→ **PROBLEM STATEMENT**: Across the listing that follows, establish how many lines contain the string "openspec" and provide that number by itself.

________

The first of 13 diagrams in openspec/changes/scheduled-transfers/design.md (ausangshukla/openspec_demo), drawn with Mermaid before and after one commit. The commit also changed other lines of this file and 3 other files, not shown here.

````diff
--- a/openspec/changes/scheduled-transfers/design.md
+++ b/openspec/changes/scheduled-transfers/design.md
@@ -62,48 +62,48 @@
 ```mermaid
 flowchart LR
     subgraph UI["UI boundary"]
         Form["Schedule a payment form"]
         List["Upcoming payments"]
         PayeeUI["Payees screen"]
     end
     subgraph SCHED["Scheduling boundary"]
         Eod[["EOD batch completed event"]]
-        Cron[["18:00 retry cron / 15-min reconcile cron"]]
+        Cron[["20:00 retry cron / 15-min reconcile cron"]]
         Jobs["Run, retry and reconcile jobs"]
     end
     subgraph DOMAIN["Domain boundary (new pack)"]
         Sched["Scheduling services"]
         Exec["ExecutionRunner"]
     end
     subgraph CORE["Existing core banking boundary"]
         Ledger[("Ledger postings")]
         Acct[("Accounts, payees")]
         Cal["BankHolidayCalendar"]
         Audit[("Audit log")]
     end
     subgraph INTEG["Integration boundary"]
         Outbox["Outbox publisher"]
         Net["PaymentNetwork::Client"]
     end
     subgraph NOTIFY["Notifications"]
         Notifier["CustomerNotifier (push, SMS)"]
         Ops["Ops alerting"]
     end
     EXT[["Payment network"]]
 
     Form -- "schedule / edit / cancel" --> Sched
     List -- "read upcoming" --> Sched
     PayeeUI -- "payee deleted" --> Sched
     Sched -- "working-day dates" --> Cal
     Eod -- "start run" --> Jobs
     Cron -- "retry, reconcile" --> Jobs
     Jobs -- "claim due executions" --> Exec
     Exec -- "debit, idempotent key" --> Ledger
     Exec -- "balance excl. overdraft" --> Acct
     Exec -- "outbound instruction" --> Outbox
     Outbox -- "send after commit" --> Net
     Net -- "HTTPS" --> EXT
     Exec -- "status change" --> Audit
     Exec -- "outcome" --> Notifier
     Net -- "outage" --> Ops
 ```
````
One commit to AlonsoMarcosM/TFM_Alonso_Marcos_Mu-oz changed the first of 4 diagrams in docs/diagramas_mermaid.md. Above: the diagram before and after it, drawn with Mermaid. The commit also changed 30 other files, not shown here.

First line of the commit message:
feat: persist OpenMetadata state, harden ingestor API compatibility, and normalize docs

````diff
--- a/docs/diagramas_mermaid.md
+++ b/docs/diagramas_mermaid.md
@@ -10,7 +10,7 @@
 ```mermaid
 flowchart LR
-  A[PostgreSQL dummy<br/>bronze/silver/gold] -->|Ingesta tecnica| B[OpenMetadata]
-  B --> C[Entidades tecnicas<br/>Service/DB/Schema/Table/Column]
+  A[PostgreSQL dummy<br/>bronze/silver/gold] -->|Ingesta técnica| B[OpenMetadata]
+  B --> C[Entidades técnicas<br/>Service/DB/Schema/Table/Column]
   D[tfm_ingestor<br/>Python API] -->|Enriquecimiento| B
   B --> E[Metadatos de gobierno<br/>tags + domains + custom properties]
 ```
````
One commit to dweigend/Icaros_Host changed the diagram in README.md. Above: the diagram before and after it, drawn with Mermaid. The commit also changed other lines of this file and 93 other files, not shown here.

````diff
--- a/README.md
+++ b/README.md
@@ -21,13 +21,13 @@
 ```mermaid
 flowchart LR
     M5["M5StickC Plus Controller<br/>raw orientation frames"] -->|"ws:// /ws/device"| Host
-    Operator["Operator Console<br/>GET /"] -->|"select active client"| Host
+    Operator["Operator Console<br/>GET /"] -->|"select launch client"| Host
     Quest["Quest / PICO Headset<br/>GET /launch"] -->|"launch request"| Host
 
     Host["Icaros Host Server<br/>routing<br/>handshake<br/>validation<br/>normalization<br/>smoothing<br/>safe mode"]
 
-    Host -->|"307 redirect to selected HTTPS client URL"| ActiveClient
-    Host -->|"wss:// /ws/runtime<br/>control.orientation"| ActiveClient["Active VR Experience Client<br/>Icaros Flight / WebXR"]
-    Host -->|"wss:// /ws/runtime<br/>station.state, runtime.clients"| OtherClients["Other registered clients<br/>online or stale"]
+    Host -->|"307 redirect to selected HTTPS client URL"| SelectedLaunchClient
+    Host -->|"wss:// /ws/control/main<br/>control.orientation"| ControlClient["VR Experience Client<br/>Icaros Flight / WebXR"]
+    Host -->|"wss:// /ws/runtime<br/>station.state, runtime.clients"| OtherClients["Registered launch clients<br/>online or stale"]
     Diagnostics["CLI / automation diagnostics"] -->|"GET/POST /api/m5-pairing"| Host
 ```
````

________

→ **RESPONSE TO THIS TASK**: 3